"It tickles me to think of myself, a guy who stutters, as having an impact on my country's politics," Jezer wrote in "Stuttering." "I enjoy that image. I enjoy my life. Yet, as is obvious, it took me a long time to make peace with my stuttering and to find my path to self-acceptance."
Jezer split his time between Brattleboro and Montreal in the 1980s. It was in Montreal where he met Mimi Morton, a college professor, and began a relationship that lasted 10 years.
In Brattleboro, he got involved in politics and formed a local chapter of the Clamshell Alliance, an anti-nuclear group. He was one of 1,414 arrested at the massive protest in April, 1977 at the Seabrook Nuclear Plant in New Hampshire.
But perhaps his proudest moment as an activist was a peaceful counter-demonstration he organized in 1982 when members of the Klu Klux Klan decided to stage a rally on the Brattleboro Common.
He became a doting father and house husband at age 42 with the birth of his daughter, Kathryn Ruth Jezer-Morton. It was a productive time for him personally, for it was during this time that he wrote "The Dark Ages" and the Carson and Hoffman biographies.
In 1988, he co-founded the Working Group on Electoral Democracy, an association of grassroots activists and researchers devoted to campaign finance reform. Jezer helped draft legislation for "clean elections" that was eventually adopted by Maine and Arizona.
Back to Brattleboro
After he broke up with Morton, Jezer returned full-time to Brattleboro to stay in the early 1990s. It was a town that he truly loved.
"The worst thing that can be said about Brattleboro is that it engenders a certain smugness. We all feel lucky to live here, and you can see it on our faces," Jezer wrote in "Stuttering."
He flourished in his second stretch of full-time Brattleboro life. He met his last great love, Arlene Distler, his partner of 12 years. He began writing weekly political columns for the Reformer, started a book-indexing business and became a leading self-help advocate in the stuttering community. The National Stuttering Association honored him with its Member of the Year award in 1999.

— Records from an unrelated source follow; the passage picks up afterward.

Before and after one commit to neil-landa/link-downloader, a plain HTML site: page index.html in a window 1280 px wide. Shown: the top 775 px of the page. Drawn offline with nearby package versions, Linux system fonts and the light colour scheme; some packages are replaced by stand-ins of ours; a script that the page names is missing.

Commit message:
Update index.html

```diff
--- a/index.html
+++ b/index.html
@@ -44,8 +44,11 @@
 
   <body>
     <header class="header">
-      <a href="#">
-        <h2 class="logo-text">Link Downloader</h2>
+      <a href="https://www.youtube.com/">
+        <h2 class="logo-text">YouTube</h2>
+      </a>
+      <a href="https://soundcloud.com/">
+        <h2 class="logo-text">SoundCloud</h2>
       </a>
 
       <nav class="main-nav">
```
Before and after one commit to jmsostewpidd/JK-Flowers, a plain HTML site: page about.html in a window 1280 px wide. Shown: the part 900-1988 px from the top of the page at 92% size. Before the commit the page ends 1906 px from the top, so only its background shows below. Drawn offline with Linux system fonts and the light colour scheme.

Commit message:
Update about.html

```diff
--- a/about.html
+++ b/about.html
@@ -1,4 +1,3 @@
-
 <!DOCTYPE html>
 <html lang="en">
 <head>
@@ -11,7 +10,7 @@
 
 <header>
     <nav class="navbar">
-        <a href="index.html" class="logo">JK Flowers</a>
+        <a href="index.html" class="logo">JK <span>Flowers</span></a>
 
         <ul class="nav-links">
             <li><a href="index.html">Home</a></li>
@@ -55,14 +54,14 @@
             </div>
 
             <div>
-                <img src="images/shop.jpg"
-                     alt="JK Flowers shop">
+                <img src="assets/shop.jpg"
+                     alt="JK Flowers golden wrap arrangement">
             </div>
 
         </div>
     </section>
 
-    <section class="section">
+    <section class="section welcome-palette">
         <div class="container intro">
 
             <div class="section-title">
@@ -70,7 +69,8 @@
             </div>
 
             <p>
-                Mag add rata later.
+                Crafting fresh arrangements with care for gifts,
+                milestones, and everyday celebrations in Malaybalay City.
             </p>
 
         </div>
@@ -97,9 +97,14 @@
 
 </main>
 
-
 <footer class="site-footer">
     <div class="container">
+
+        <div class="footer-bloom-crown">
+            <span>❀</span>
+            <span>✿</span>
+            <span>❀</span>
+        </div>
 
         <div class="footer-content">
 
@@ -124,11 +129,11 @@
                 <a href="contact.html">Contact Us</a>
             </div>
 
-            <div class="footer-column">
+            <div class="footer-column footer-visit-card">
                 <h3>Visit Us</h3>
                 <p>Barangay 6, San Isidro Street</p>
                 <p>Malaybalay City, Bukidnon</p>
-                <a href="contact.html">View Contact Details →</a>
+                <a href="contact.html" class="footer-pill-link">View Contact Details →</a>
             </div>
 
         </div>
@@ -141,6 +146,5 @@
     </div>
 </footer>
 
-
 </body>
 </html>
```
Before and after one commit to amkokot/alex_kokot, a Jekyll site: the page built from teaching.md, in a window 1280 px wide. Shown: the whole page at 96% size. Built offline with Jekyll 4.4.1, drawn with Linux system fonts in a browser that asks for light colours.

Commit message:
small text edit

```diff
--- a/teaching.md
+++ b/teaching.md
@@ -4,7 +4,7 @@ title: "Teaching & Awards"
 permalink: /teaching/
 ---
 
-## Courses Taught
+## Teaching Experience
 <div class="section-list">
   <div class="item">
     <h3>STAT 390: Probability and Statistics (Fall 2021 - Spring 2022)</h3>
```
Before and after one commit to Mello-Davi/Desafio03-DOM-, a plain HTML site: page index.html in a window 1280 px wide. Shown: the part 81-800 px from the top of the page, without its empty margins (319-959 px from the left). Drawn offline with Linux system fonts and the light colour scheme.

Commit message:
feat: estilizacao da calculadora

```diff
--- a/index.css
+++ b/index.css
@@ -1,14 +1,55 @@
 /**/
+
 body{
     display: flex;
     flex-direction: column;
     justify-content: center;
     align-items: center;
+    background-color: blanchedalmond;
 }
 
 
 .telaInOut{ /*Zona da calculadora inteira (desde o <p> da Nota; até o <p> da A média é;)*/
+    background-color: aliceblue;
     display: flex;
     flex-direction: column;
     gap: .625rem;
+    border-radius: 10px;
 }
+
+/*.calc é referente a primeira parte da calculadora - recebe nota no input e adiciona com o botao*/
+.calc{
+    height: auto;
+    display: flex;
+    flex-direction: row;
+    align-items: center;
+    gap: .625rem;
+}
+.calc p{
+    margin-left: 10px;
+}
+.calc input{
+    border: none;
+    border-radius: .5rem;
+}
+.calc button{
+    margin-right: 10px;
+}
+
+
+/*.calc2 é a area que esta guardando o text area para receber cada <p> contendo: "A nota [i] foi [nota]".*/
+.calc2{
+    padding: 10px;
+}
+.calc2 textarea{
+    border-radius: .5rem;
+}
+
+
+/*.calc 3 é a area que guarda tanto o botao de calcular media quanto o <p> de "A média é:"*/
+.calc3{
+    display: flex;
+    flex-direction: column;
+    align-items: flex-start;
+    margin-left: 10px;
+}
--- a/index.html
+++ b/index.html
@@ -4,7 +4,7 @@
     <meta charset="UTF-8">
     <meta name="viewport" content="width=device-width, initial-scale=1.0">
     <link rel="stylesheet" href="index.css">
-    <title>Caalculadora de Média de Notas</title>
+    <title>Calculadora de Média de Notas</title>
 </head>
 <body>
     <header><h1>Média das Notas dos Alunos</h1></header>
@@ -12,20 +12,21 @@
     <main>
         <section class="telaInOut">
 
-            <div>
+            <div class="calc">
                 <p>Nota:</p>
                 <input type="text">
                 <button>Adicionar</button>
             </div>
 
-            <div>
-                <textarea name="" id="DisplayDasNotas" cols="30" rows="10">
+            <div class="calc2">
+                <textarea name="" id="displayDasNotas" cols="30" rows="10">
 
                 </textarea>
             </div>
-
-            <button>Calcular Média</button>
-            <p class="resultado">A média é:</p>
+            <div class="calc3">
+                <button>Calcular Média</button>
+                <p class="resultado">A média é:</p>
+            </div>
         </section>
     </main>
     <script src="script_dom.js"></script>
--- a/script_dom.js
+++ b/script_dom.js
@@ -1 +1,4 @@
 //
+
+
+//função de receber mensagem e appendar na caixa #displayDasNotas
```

Jezer was first treated for testicular cancer in 2003. When the cancer returned a year later, spreading into the vertebrae of his lower back, he kept writing even though he was in deep pain that made even sitting up in bed excruciating. The cancer appeared to be in remission last fall, but it returned with a vengeance just a few weeks ago.
Fighting off cancer takes a huge toll on the mind and the body, but Jezer was determined to stay engaged with the political issues of the world. The activist in him demanded nothing less.
"I believe in the bumper-sticker slogan 'Question Authority.' One should never accept the statements of people and parties in power," Jezer wrote in January 2005. "But to this I always add my own little saying, 'Question Assumptions.' Never accept without question the ideas and arguments of people on your own side. Always question everything."
That was his writing style. He always sought common ground. He challenged his readers but never lectured them. And above all, he wrote in the hope that someone might change their minds or, at least, consider the other side of the argument.
"I like to think that I've educated some people and opened up a few minds," wrote Jezer. "That is what motivates me, in sickness and health, to sit down at my computer and turn out this column."
Jezer's last column appeared in the Reformer on May 21, right about the time he found out that he was in the final stage of his cancer. He was writing about a benefit show for his friend, Gary Rosen, who was recently diagnosed with amyotrophic lateral sclerosis (Lou Gehrig's disease), but the words also serve as a perfect epitaph for Jezer.
"'Keep singing,' (Rosen) exclaimed, his voice rising clear above the exultant finale. Keep singing, yes! Over and above personal misfortune, political defeats and social setbacks, keep singing. Singing in itself won't solve any problems, personal or political. But singing will give you strength and spirit. So keep singing, keep singing."